WASHINGTON (Reuters) - A big jump in oil imports swelled the U.S. December trade deficit to $40.2 billion, an unexpected widening that suggested U.S. economic growth was not quite as strong as initially thought in the fourth quarter.
The Commerce Department’s report on Wednesday, showing a 10.4 percent jump in the trade gap, came as both U.S. exports and imports recorded large gains for the month.
The bigger-than-expected deficit will “shave a couple of tenths off” the U.S. government’s estimate the economy grew at a 5.7 percent annual rate during October to December, said Nigel Gault, chief U.S. economist at IHS Global Insight.
“But it is hard to describe the trade figures as bad news, since they show a continuing robust rebound in world trade” after a taking a big tumble in the first half of year because of the global financial crisis, Gault said.
Markets mostly shrugged off the report, focusing instead on comments from Federal Reserve Chairman Ben Bernanke outlining how the central bank will reverse extraordinary stimulus measures when the time comes.
Bernanke, in testimony prepared for a congressional committee, made clear the economy was still too fragile for the Fed to retreat from its easy money policy now.
“Although at present the U.S. economy continues to require the support of highly accommodative monetary policies, at some point the Federal Reserve will need to tighten financial conditions,” he said.
At midday, stocks were slightly lower while Treasury bond prices also eased.

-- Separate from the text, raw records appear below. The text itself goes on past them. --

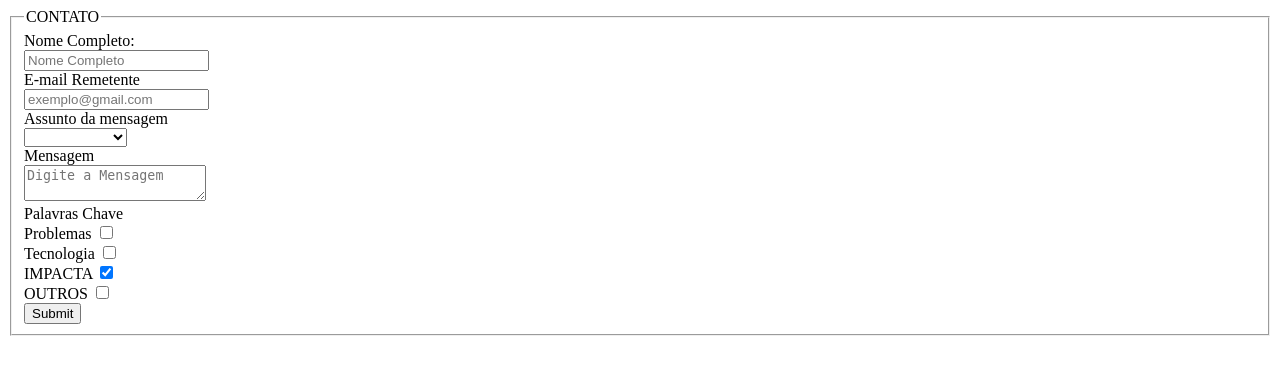
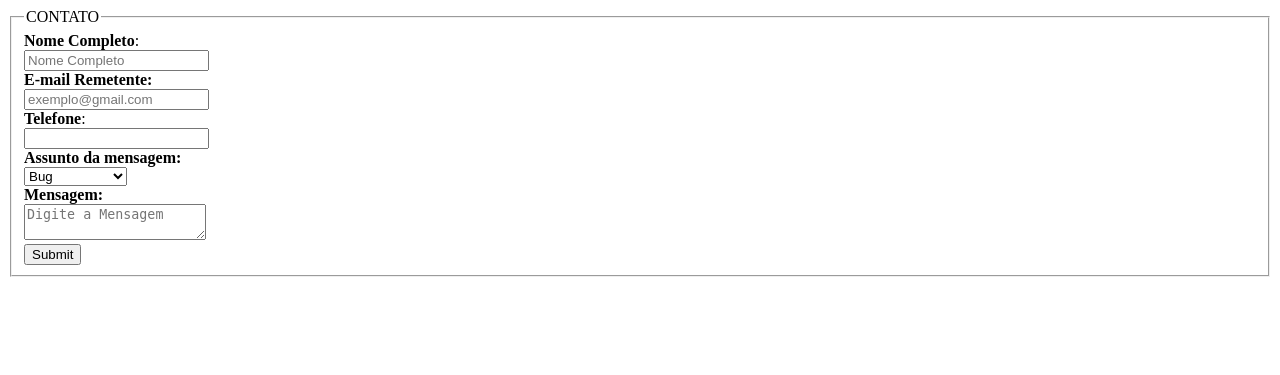
Before and after one commit to Trondoti/lms-atividades-continuas-spartans, a Django app: page /contato/ in a window 1280 px wide. Shown: the top 375 px of the page. Run offline with Django 3.2, Linux system fonts and the light colour scheme.

Commit message:
Realizada melhorias nos arquivos HTMLs e alteração de formulário com o campo telefone

```diff
--- a/LMS/core/templates/contato.html
+++ b/LMS/core/templates/contato.html
@@ -6,31 +6,24 @@
 <body>
 	<form method="POST">
 		<fieldset id="usuario"><legend>CONTATO</legend>
-			<label for="nome">Nome Completo</label>:<br/>
+			<label for="nome"><strong>Nome Completo</strong></label>:<br/>
 			<input type="text" maxlength="100" name="nome" id="nome" placeholder="Nome Completo" required ><br/>
-			<label for ="id_email">E-mail Remetente</label><br/>
+			<label for ="id_email"><strong>E-mail Remetente:</strong></label><br/>
 			<input type="e-mail" name="email" id="id_email" placeholder="exemplo@gmail.com" required> </input><br/>
+			<label for="telefone"><strong>Telefone</strong></label>:<br/>
+			<input type="telefone" name="telefone" id="telefone" required ><br/>
 
-			Assunto da mensagem<br/>
+			<strong>Assunto da mensagem:</strong><br/>
 			<select name="assunto" required>
-				<option value=""></option>
 				<option value ="Bug">Bug</option>
 				<option value ="Rec">Reclamações</option>
 				<option Value ="Sug">Sugestões</option>
 			</select> <br/>
 
-			<label for="mensagem">Mensagem</label><br/>
+			<label for="mensagem"><strong>Mensagem:</strong></label><br/>
 		<textarea name="Mensagem" placeholder="Digite a Mensagem" id="mensagem" required></textarea>
 		<br/>
-		Palavras Chave <br/>
-			<label for="id_prob">Problemas</label>
-			<input type="checkbox" name="PalavrasChave" id="id_prob" value="Problemas"><br/>
-			<label for="id_tec">Tecnologia</label>
-			<input type="checkbox" name="PalavrasChave" id="id_tec" value ="tecnologia" ><br/>
-			<label for="id_imp">IMPACTA</label>
-			<input type="checkbox" name="PalavrasChave" id="id_imp" value="Impacta" checked=""><br/>
-			<label for ="id_outros">OUTROS</label>
-			<input type="checkbox" name="PalavrasChave" id="id_outros" value ="Outros" ><br/>
+
 
 		<input type="submit">
 
--- a/LMS/core/templates/login.html
+++ b/LMS/core/templates/login.html
@@ -5,10 +5,10 @@
     </head>
         <body>
             <form method="POST">
-                <label>E-mail:
+                <label><strong>E-mail:</strong> </br>
                 <input type ="email" name="email"/> <br/>
                 </label>
-                <label>Senha:
+                <label><strong>Senha:</strong></br>
                 <input type ="password" name="senha"/><br/>
                 </label>
 
--- a/LMS/core/views.py
+++ b/LMS/core/views.py
@@ -24,5 +24,5 @@ def contato (request):
         print (request.POST.get("email"))
         print (request.POST.get("assunto"))
         print (request.POST.get("Mensagem"))
-        print (request.POST.get("PalavrasChave"))
+        print (request.POST.get("telefone"))
     return render(request,"contato.html")
```
Also changed, not shown: LMS/core/templates/index.html (+8 -5 lines).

The trade report showed exports rose 3.3 percent in December to $142.7 billion, the biggest percentage increase since March 2007 and the eighth consecutive monthly gain. But that was outpaced by a 4.8 percent rise in imports to $182.9 billion.
For a graph showing the year-on-year gain in U.S. exports, please click on: link.reuters.com/hum78h
Oil accounted for most of the import rise, accompanied by smaller increases for autos and capital goods.
The average price for imported oil rose to $73.20 per barrel in December, which along with increased volume sent the monthly U.S. petroleum import bill to $28.1 billion. Both were the highest since October 2008.
Imports of consumer goods were essentially flat again in December in a sign many consumers are still keeping a tight grip on their pocketbooks.
For the year, the U.S. trade deficit totaled $380.7 billion, down 45.3 percent from 2008 in the biggest drop since 1991. It was also the smallest U.S. trade gap since 2002.
U.S. exports fell a record 15 percent to $1.55 trillion in 2009, while imports tumbled an even larger record 23.3 percent to $1.93 trillion.
President Barack Obama has set a goal of doubling U.S. exports to more than $3 trillion in 2014 to help support or create 2 million American jobs.
“The administration’s National Export Initiative is focused on expanding trade advocacy, improving access to credit, and removing trade barriers that prevent fair access to foreign markets,” U.S. Commerce Secretary Gary Locke said.
The politically sensitive U.S. trade deficit with China fell in December to $18.1 billion as U.S. exports to the Asian manufacturing giant hit a record $8.4 billion.
The annual trade gap with China also fell to $226.8 billion, from a record $268.0 billion in 2008.
China’s own trade data released on Wednesday showed its exports rose strongly in January from a year earlier, but tumbled from December.
The deficit with China is by far the largest the United States has with any country and symbolizes what many U.S. politicians believe are China’s unfair trade practices.
Much of that concern is focused on China’s exchange rate for its currency, the renminbi, which Beijing has held constant at about 6.83 yuan per dollar since July 2008.
Western experts say China’s currency is undervalued by 25 to 40 percent, effectively subsidizing China’s exports and taxing its imports at the expense of other countries.
Last week, Obama told senators the United States needed to get tough on countries such as China that undervalue their currencies.
Meanwhile, a separate report showed U.S. mortgage applications dipped last week, reflecting reduced demand for home purchase loans even as rates on 30-year loans fell to their lowest since December.
A continuation of lackluster demand for home purchase loans would not bode well for the U.S. housing market, which remains highly vulnerable to setbacks and heavily reliant on government intervention.
Editing by Andrea Ricci